A police chief's suggestion that banks should consider no longer refunding some online fraud victims has been branded as "astonishingly misjudged" by a consumer group.
Metropolitan Police chief Sir Bernard Hogan-Howe told The Times newspaper that the system "rewards" the public for being lax about internet security.
He said a rethink might alter behaviour over passwords and security software.
Consumer group Which? said the burden of protection should lie with banks.
"With online fraud increasing, this is an astonishingly misjudged proposal from the Met Police Commissioner," said Which? executive director Richard Lloyd.
"When we investigated last year, we found too often that banks were dragging their feet when dealing with fraud. The priority should be for banks to better protect their customers, rather than trying to shift blame on to the victims of fraud."

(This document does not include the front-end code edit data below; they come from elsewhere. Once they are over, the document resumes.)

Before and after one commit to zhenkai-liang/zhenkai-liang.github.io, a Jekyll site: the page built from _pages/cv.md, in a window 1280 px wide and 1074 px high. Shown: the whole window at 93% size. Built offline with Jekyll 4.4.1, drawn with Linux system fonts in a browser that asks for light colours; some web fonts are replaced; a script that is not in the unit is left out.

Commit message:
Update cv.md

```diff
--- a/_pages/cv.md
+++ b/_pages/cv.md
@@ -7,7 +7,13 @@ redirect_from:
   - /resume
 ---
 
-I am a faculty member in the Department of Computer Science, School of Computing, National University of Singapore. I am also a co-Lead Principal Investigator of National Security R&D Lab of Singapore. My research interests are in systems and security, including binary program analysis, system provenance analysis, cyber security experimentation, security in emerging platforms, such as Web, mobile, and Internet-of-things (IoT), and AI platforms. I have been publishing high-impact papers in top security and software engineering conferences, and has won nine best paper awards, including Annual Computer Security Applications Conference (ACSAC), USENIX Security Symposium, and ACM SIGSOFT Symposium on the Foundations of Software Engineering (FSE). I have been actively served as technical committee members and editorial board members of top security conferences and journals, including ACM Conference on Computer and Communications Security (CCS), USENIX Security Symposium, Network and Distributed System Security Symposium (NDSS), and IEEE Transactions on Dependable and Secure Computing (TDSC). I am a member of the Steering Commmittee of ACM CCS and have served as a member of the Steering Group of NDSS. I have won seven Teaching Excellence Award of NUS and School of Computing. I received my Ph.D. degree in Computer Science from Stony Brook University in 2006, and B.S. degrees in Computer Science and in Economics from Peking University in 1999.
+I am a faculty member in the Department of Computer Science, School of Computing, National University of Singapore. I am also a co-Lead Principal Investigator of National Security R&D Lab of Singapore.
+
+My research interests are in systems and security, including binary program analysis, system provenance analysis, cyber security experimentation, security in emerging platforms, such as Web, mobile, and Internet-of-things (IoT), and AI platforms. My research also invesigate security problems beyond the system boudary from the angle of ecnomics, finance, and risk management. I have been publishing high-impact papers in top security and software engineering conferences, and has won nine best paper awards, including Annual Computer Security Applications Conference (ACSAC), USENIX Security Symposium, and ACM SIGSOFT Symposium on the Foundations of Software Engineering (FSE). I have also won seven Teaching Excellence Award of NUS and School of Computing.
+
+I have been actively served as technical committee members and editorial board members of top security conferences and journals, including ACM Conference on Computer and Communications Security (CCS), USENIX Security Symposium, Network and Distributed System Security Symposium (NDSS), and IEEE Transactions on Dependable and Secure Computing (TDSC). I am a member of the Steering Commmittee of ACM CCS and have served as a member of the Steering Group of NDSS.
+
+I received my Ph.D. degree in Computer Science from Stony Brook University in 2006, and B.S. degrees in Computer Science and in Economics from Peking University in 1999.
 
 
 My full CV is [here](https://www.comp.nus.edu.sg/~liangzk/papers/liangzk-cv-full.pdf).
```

Customers who become the victims of online fraud can expect to receive a full refund on any losses from their bank or card supplier, unless they have been "grossly negligent".
In relation to these refunds, Sir Bernard told the Times: "If you are continually rewarded for bad behaviour you will probably continue to do it but if the obverse is true you might consider changing behaviour.
"The system is not incentivising you to protect yourself. If someone said to you, 'If you've not updated your software I will give you half back', you would do it."
The comments were also criticised by the charity for older people, Saga.
"Blaming the victims of crime is no way for anyone to behave let alone the Metropolitan Police Commissioner. Keeping up with scams is almost a full-time job," the group said.
"Society expects the banks and the police to be able to keep us safe from this type of crime - if they're unable to keep up with the ever sophisticated nature of this fraud, what chance do the rest of us have.
"This is a particular problem for older people that could result in them feeling digitally isolated for fear of becoming a victim and then being blamed by those who they expect to protect them."
There are various types of personal financial fraud, ranging from cloning of debit and credit cards to scams which trick people into believing their bank account has been compromised and encouraging them to move funds into a fraudster's account.
In October, banking giant RBS revealed that 70% of its customers who fell victim to a scam did not get a single penny back. Almost 5,000 of the bank's customers fell victim to various scams in the first nine months of last year - at a total cost of more than £25m.
The average cost of falling for a scam had risen by 40% since 2014, to more than £13,000, the bank said. Many victims had agreed to transfer money to a fraudster so did not seek, or were not given, a refund.
Police will include cybercrime estimates in official crime statistics for the first time in July.